An extragalactic star-forming region
This video shows a view of M33, also known as the Triangulum galaxy, taken by ESA's Gaia satellite, zooming in to show the star-forming region NGC 604, first as viewed by Gaia and then by the NASA/ESA Hubble Space Telescope.
Located some 2.4 million light-years away, M33 is one of our neighbouring galaxies and is part of the Local Group, the assembly of galaxies that includes our Milky Way and the Andromeda galaxy. A spiral galaxy with less than one tenth the mass of the Milky Way or Andromeda, M33 is the third largest member of the Local Group and is thought to be a satellite galaxy of Andromeda.
Gaia's detections correspond to about 40 000 of the galaxy's brightest stars, a small fraction of the total stellar population of M33, which amounts to roughly 40 billion stars.
A red square indicates the star-forming region NGC 604, which is located to the top left of M33's centre in this view.
The video zooms in to show Gaia's view of NGC 604, and finally fades to reveal Hubble's image
The comparison between the Gaia and Hubble views shows that Gaia has detected about 150 individual stars in the NGC 604 region, which spans only about 0.55 square arcminutes in the sky. This number might not sound big in absolute terms, but it is impressive when considering that the observed field is about 2000 times smaller than the area covered by the full Moon in the sky, revealing that Gaia is able to detect a significant number of extragalactic stars.

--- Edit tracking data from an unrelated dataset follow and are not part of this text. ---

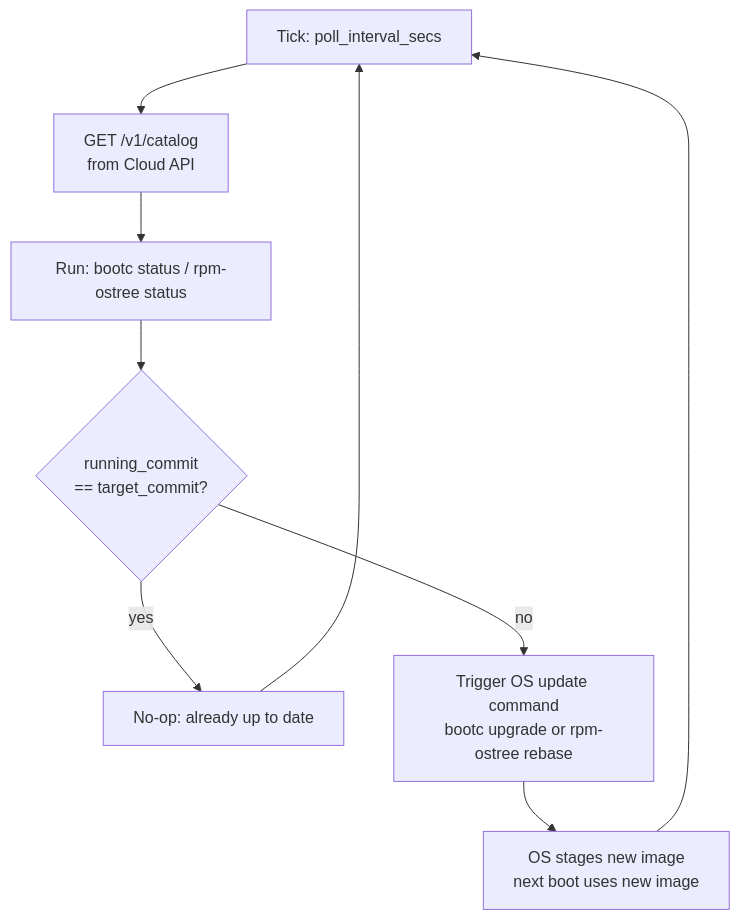
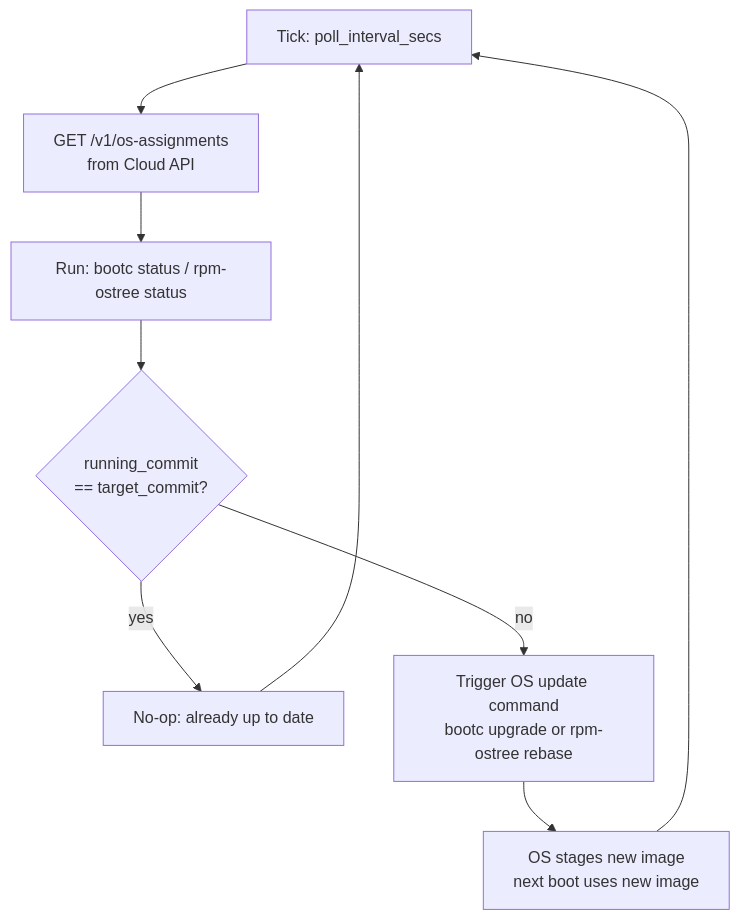
Before and after one commit to amosproj/amos2026ss01-zero-downtime-linux-updates: the second of 2 diagrams in Documentation/design_documentation.md, drawn with Mermaid. The commit also changed other lines of this file and 6 other files, not shown here.

Commit message:
chore: remove remnants of outdated catalog/download api

````diff
--- a/Documentation/design_documentation.md
+++ b/Documentation/design_documentation.md
@@ -171,11 +171,11 @@
 ```mermaid
 flowchart TD
-    A[Tick: poll_interval_secs] --> B[GET /v1/catalog\nfrom Cloud API]
+    A[Tick: poll_interval_secs] --> B[GET /v1/os-assignments\nfrom Cloud API]
     B --> C[Run: bootc status / rpm-ostree status]
     C --> D{running_commit\n== target_commit?}
     D -- yes --> E[No-op: already up to date]
     D -- no --> F[Trigger OS update command\nbootc upgrade or rpm-ostree rebase]
     F --> G[OS stages new image\nnext boot uses new image]
     E --> A
     G --> A
 ```
````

This is even more remarkable given that Gaia's observed stars are automatic detections obtained by the satellite's onboard computing system while scanning over the region, whereas the stars detected in astronomical images, such as those from Hubble, are the result of dedicated observations obtained by pointing at specific regions on the sky, which are later analysed by scientists.